Critics accuse Chavez of taking advantage of the disaster to tighten his grip on power, saying he is violating the constitution while trying to impose a Cuba-style system.
Lawmaker Pastora Medina, a former Chavez ally who turned against him, condemned the decree powers saying the president already "has the budget and the resources to solve the problems."
Newly elected opposition lawmaker Julio Borges said Chavez is trying to use the Christmas lull when Venezuelans are focused on other matters to push through "laws that have one single purpose: to give more power to the government and take power away from the people."
Borges said the opposition will keep fighting and that "the Cuban project is going to fail."
Chavez has enjoyed near total control of the National Assembly since the opposition boycotted 2005 elections.
That is set to change when the new congress takes office with 67 of the 165 seats controlled by the opposition — enough to prevent Chavez from having the two-thirds majority needed to approve some types of major legislation and to confirm Supreme Court justices.
Anticipating that shift, pro-Chavez lawmakers earlier this month appointed nine new Supreme Court justices, reinforcing the dominance of judges widely seen as friendly to his government.
Starting in January, the opposition lawmakers "will have their space, they must be allowed to," Chavez said. "There's going to be debate and that will be interesting."
National Assembly President Cilia Flores said the approval of decree powers shows the outgoing legislature's "revolutionary commitment."
Lawmakers on Friday also approved a separate law that describes banking as a "public service" and clears the way for increased state intervention in the sector.

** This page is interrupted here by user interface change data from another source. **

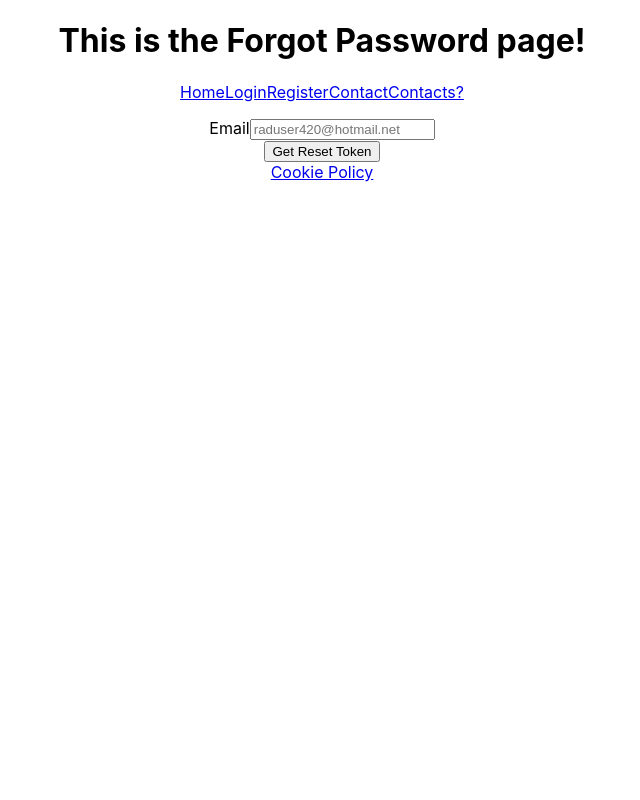
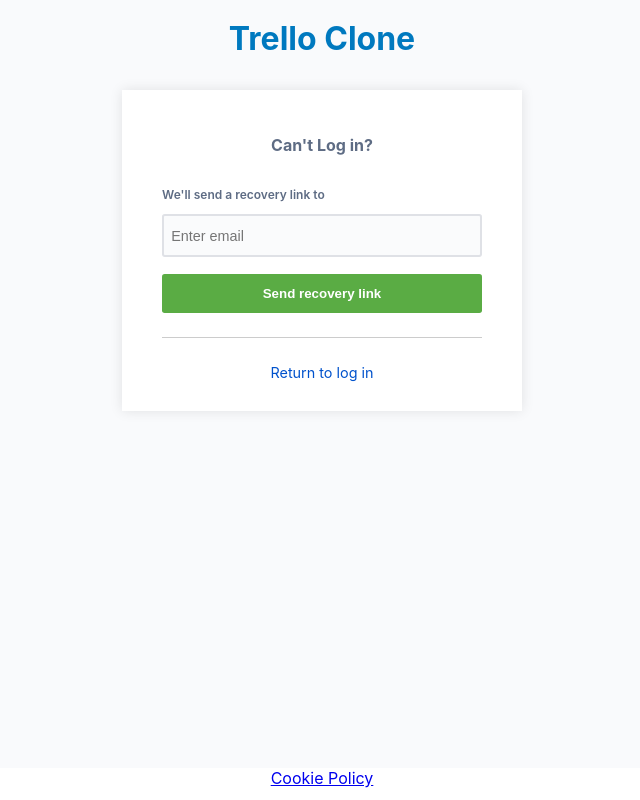
Before and after one commit to cassidygroenendaal/trello-clone, a React (Create React App) app in the folder client/: page /forgot in a window 1280 px wide. Shown: the whole page, without its empty margins (318-958 px from the left). Built offline with nearby package versions, Linux system fonts and the light colour scheme.

Commit message:
Style forgot page

```diff
--- a/client/src/components/ForgotForm/index.jsx
+++ b/client/src/components/ForgotForm/index.jsx
@@ -1,6 +1,7 @@
 // ----------------- Dependencies ------------------
 
 import React, { useState, useContext } from 'react';
+import { Link } from 'react-router-dom';
 
 // ----------------- Other Dependencies ------------------
 
@@ -9,7 +10,7 @@ import API from '../../lib/API';
 
 // ----------------- Stylesheet ------------------
 
-// import './style.css';
+import styles from './style.module.css';
 
 // ----------------- Components ------------------
 
@@ -21,10 +22,10 @@ import Button from '../../components/Button';
 const ForgotForm = () => {
 	const status = useContext(StatusContext);
 
-  const [email, setEmail] = useState(''),
-    [mailSent, setMailSent] = useState(false);
+	const [ email, setEmail ] = useState(''),
+		[ mailSent, setMailSent ] = useState(false);
 
-  const submitForm = (e) => {
+	const submitForm = e => {
 		e.preventDefault();
 		if (email === '') {
 			status.setError('Email cannot be blank.')();
@@ -32,10 +33,12 @@ const ForgotForm = () => {
 		} else {
 			API.User
 				.forgot(email)
-        .then((response) => {
+				.then(response => {
 					if (response.data.status === 200) {
 						status.setCode(200)();
-            status.setSuccess('Password Reset Email successfully sent!')();
+						status.setSuccess(
+							'Password Reset Email successfully sent!'
+						)();
 						setMailSent(true);
 					} else {
 						setMailSent(false);
@@ -43,12 +46,12 @@ const ForgotForm = () => {
 						status.setCode(response.data.status)();
 					}
 				})
-        .catch((err) => console.log(err));
+				.catch(err => console.log(err));
 		}
 	};
 
 	return (
-    <div>
+		<div className={styles.formGroup}>
 			{status.state.code !== 200 && (
 				<div>
 					<p>{status.state.error}</p>
@@ -57,17 +60,30 @@ const ForgotForm = () => {
 
 			{!mailSent && (
 				<form>
+					<p className={styles.heading}>Can't Log in?</p>
+					<p className={styles.subheading}>We'll send a recovery link to</p>
 					<InputGroup
+						labelClass={styles.hiddenLabel}
+						inputClass={styles.input}
 						name="email"
 						label="Email"
 						type="email"
-            placeholder="raduser420@hotmail.net"
+						placeholder="Enter email"
 						value={email}
-            onChange={(e) => setEmail(e.target.value)}
+						onChange={e => setEmail(e.target.value)}
 					/>
-          <Button value="Get Reset Token" onClick={submitForm} />
+					<Button
+						className={styles.btn}
+						value="Send recovery link"
+						onClick={submitForm}
+					/>
 				</form>
 			)}
+
+			<hr className={styles.hr} />
+			<Link className={styles.loginLink} to="/login">
+				Return to log in
+			</Link>
 
 			{mailSent && (
 				<div>
--- /dev/null
+++ b/client/src/components/ForgotForm/style.module.css
@@ -0,0 +1,109 @@
+/* ============================================================== */
+/* Utility Classes                                                */
+/* -------------------------------------------------------------- */
+
+.hiddenLabel {
+	position: absolute;
+	left: -10000px;
+	top: auto;
+	width: 1px;
+	height: 1px;
+	overflow: hidden;
+}
+
+/* ============================================================== */
+/* Form                                                           */
+/* -------------------------------------------------------------- */
+
+.formGroup {
+	background: #fff;
+	width: 25em;
+	margin: 0 auto;
+	padding: 1.8em 2.5em;
+}
+
+.heading {
+	font-weight: 700;
+	color: #5e6c84;
+	margin-bottom: 2em;
+}
+.subheading {
+	color: #5e6c84;
+	text-align: left;
+	font-weight: 600;
+	font-size: 0.75em;;
+}
+
+.input {
+	font-size: 0.9em;
+	color: #4d4d4d;
+	background: #fafbfc;
+	border: 2px solid #dfe1e6;
+	border-radius: 0.2em;
+	width: 100%;
+	padding: 0.8em 0.5em;
+	margin-bottom: 1.2em;
+}
+
+.btn {
+	font-weight: 700;
+	color: #fff;
+	background: #5aac44;
+	border-radius: 0.2em;
+	border: none;
+	width: 100%;
+  padding: 0.9em;
+  cursor: pointer;
+}
+
+.disabled {
+	composes: btn;
+	color: #8c8c8c;
+  background: #e2e4e6;
+  cursor: auto;
+}
+
+.error {
+	background: #eb5a46;
+}
+
+.terms {
+	font-size: 0.7em;
+	text-align: left;
+	color: #b39999;
+	margin-bottom: 1.8em;
+}
+
+.link {
+	text-decoration: none;
+	color: #0052cc;
+}
+
+.link:hover,
+.link:focus,
+.link:active {
+	text-decoration: underline;
+}
+
+.loginLink {
+	composes: link;
+	font-size: 0.9em;
+}
+
+.hr {
+	border: none;
+	border-top: 1px solid #cccccc;
+	margin: 1.5em 0;
+}
+
+/* ============================================================== */
+/* Media Queries                                                  */
+/* -------------------------------------------------------------- */
+
+@media screen and (min-width: 640px) {
+	.formGroup {
+		-webkit-box-shadow: 0px 0px 12px 0px rgba(0, 0, 0, 0.1);
+		-moz-box-shadow: 0px 0px 12px 0px rgba(0, 0, 0, 0.1);
+		box-shadow: 0px 0px 12px 0px rgba(0, 0, 0, 0.1);
+	}
+}
--- a/client/src/pages/Forgot/index.jsx
+++ b/client/src/pages/Forgot/index.jsx
@@ -1,15 +1,12 @@
 // ----------------- Dependencies ------------------
 
 import React from 'react';
-import { Link } from 'react-router-dom';
 
 // ----------------- Other Dependencies ------------------
 
-// import API from '../../lib/API';
-
 // ----------------- Stylesheet ------------------
 
-import './style.css';
+import styles from './style.module.css';
 
 // ----------------- Components ------------------
 
@@ -19,14 +16,8 @@ import ForgotForm from '../../components/ForgotForm';
 
 const Forgot = props => {
 	return (
-		<div>
-			<h1>This is the Forgot Password page!</h1>
-			<Link to="/">Home</Link>
-			<Link to="/login">Login</Link>
-			<Link to="/register">Register</Link>
-			<Link to="/contact">Contact</Link>
-			<Link to="/contacts">Contacts?</Link>
-
+		<div className={styles.page}>
+			<h1 className={styles.brand}>Trello Clone</h1>
 			<ForgotForm />
 		</div>
 	);
--- /dev/null
+++ b/client/src/pages/Forgot/style.module.css
@@ -0,0 +1,24 @@
+.page {
+	background: #fff;
+	min-height: calc(100vh - 2em);
+}
+
+.brand {
+	color: #0079bf;
+  padding: 0.6em 0 0;
+  margin: 0;
+}
+
+/* ============================================================== */
+/* Media Queries                                                  */
+/* -------------------------------------------------------------- */
+
+@media screen and (min-width: 640px) {
+	.page {
+		background: #f9fafc;
+	}
+
+	.brand {
+		padding-bottom: 1em;
+	}
+}
```
Also changed, not shown: client/src/pages/Forgot/style.css (deleted). Lines whose indentation alone changed are shown as unchanged.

Venezuela's private banks make up about 70 percent of the industry, while the government controls the rest.
Chavez, meanwhile, is pushing ahead with efforts to take over swaths of farmland. On Friday, officials and troops seized 47 private ranches in western Venezuela. Chavez has ordered the expropriation of a growing list of businesses, and the government says it has seized more than 5.6 million acres (2.3 million hectares) of rural land.
The flurry of radical moves by Chavez is increasing tensions with the opposition, and is likely to make the coming year a contentious one as he lays the groundwork for his 2012 re-election bid.
"The political temperature is going to be much higher in 2011," said Ricardo Sucre, a Venezuelan political analyst. Sucre said Chavez's latest moves seem aimed at intimidating opponents and neutralizing potential obstacles ahead of the presidential race.
Chavez's popularity has declined in the past two years amid a recession and 27 percent inflation. In September legislative elections, the pro- and anti-Chavez camps emerged with a nearly even split of the popular vote.
Peruvian writer Alvaro Vargas Llosa — son of Nobel literature laureate Mario Vargas Llosa and a prominent international Chavez critic — said the president often seems to seek confrontation when he "has found himself in squeezes, has found himself in an adverse scenario."
The decree powers also are aggravating long-standing tensions between Chavez and Washington. U.S. State Department spokesman P.J. Crowley said Wednesday that Chavez "seems to be finding new and creative ways to justify autocratic powers."
Chavez dismissed that criticism, saying that "it's the empire and its permanent aggressions, its threats."
Chavez was previously granted decree powers by lawmakers in 1999, 2001 and 2007.
The last time, he used them for 18 months to enact more than 60 laws, seizing control of privately run oil fields, changing financial regulations, imposing new taxes and nationalizing telecommunications, electricity and cement companies.